* _Material for the task_:
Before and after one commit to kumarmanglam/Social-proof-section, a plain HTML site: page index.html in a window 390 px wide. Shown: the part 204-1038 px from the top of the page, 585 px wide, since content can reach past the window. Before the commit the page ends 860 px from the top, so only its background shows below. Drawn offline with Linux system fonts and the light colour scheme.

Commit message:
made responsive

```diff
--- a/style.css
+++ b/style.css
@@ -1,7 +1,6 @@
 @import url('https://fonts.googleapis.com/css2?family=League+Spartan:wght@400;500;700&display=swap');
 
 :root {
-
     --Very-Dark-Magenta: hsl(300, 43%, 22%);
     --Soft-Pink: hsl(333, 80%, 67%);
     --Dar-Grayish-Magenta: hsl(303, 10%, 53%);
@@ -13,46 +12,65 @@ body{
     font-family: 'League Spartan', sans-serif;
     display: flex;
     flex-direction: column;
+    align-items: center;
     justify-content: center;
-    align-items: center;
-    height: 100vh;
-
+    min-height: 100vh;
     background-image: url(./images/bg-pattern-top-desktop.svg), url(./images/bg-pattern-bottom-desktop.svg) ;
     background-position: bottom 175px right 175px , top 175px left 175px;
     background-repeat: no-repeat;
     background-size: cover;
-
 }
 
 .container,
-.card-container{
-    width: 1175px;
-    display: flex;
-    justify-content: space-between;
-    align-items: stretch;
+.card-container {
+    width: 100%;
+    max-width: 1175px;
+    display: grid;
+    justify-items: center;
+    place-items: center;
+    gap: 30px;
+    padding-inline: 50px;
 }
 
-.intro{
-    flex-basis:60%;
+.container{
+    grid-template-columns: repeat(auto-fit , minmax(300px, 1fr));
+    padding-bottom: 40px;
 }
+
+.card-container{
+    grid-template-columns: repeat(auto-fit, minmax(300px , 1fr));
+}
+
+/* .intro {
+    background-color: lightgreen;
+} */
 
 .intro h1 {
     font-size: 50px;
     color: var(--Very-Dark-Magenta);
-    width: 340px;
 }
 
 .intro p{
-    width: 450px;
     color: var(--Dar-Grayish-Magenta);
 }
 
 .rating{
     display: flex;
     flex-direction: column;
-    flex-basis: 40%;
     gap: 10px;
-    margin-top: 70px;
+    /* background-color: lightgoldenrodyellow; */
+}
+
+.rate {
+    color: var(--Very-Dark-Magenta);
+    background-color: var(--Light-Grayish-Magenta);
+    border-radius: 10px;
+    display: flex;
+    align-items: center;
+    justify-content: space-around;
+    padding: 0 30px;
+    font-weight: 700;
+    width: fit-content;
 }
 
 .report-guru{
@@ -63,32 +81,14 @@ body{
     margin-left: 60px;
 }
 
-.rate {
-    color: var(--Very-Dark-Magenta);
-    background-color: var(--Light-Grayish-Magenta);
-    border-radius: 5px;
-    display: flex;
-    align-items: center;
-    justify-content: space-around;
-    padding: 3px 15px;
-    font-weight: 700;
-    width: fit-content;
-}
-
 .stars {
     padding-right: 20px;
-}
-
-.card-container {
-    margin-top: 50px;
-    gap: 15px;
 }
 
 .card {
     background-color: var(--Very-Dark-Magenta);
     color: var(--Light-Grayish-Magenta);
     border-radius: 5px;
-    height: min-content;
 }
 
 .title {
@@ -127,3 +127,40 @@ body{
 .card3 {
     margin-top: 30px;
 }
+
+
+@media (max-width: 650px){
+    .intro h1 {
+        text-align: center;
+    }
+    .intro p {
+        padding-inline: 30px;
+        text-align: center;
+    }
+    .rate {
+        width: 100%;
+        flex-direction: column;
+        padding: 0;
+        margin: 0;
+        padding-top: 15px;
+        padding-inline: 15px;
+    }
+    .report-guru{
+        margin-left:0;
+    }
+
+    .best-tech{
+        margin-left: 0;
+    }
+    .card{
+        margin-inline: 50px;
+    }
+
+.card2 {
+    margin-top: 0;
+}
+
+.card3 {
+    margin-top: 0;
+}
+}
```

* _What you are asked to do_: Write the entries above out again. Match them exactly.

* _Answer space_:
Before and after one commit to kumarmanglam/Social-proof-section, a plain HTML site: page index.html in a window 390 px wide. Shown: the part 204-1038 px from the top of the page, 585 px wide, since content can reach past the window. Before the commit the page ends 860 px from the top, so only its background shows below. Drawn offline with Linux system fonts and the light colour scheme.

Commit message:
made responsive

```diff
--- a/style.css
+++ b/style.css
@@ -1,7 +1,6 @@
 @import url('https://fonts.googleapis.com/css2?family=League+Spartan:wght@400;500;700&display=swap');
 
 :root {
-
     --Very-Dark-Magenta: hsl(300, 43%, 22%);
     --Soft-Pink: hsl(333, 80%, 67%);
     --Dar-Grayish-Magenta: hsl(303, 10%, 53%);
@@ -13,46 +12,65 @@ body{
     font-family: 'League Spartan', sans-serif;
     display: flex;
     flex-direction: column;
+    align-items: center;
     justify-content: center;
-    align-items: center;
-    height: 100vh;
-
+    min-height: 100vh;
     background-image: url(./images/bg-pattern-top-desktop.svg), url(./images/bg-pattern-bottom-desktop.svg) ;
     background-position: bottom 175px right 175px , top 175px left 175px;
     background-repeat: no-repeat;
     background-size: cover;
-
 }
 
 .container,
-.card-container{
-    width: 1175px;
-    display: flex;
-    justify-content: space-between;
-    align-items: stretch;
+.card-container {
+    width: 100%;
+    max-width: 1175px;
+    display: grid;
+    justify-items: center;
+    place-items: center;
+    gap: 30px;
+    padding-inline: 50px;
 }
 
-.intro{
-    flex-basis:60%;
+.container{
+    grid-template-columns: repeat(auto-fit , minmax(300px, 1fr));
+    padding-bottom: 40px;
 }
+
+.card-container{
+    grid-template-columns: repeat(auto-fit, minmax(300px , 1fr));
+}
+
+/* .intro {
+    background-color: lightgreen;
+} */
 
 .intro h1 {
     font-size: 50px;
     color: var(--Very-Dark-Magenta);
-    width: 340px;
 }
 
 .intro p{
-    width: 450px;
     color: var(--Dar-Grayish-Magenta);
 }
 
 .rating{
     display: flex;
     flex-direction: column;
-    flex-basis: 40%;
     gap: 10px;
-    margin-top: 70px;
+    /* background-color: lightgoldenrodyellow; */
+}
+
+.rate {
+    color: var(--Very-Dark-Magenta);
+    background-color: var(--Light-Grayish-Magenta);
+    border-radius: 10px;
+    display: flex;
+    align-items: center;
+    justify-content: space-around;
+    padding: 0 30px;
+    font-weight: 700;
+    width: fit-content;
 }
 
 .report-guru{
@@ -63,32 +81,14 @@ body{
     margin-left: 60px;
 }
 
-.rate {
-    color: var(--Very-Dark-Magenta);
-    background-color: var(--Light-Grayish-Magenta);
-    border-radius: 5px;
-    display: flex;
-    align-items: center;
-    justify-content: space-around;
-    padding: 3px 15px;
-    font-weight: 700;
-    width: fit-content;
-}
-
 .stars {
     padding-right: 20px;
-}
-
-.card-container {
-    margin-top: 50px;
-    gap: 15px;
 }
 
 .card {
     background-color: var(--Very-Dark-Magenta);
     color: var(--Light-Grayish-Magenta);
     border-radius: 5px;
-    height: min-content;
 }
 
 .title {
@@ -127,3 +127,40 @@ body{
 .card3 {
     margin-top: 30px;
 }
+
+
+@media (max-width: 650px){
+    .intro h1 {
+        text-align: center;
+    }
+    .intro p {
+        padding-inline: 30px;
+        text-align: center;
+    }
+    .rate {
+        width: 100%;
+        flex-direction: column;
+        padding: 0;
+        margin: 0;
+        padding-top: 15px;
+        padding-inline: 15px;
+    }
+    .report-guru{
+        margin-left:0;
+    }
+
+    .best-tech{
+        margin-left: 0;
+    }
+    .card{
+        margin-inline: 50px;
+    }
+
+.card2 {
+    margin-top: 0;
+}
+
+.card3 {
+    margin-top: 0;
+}
+}
```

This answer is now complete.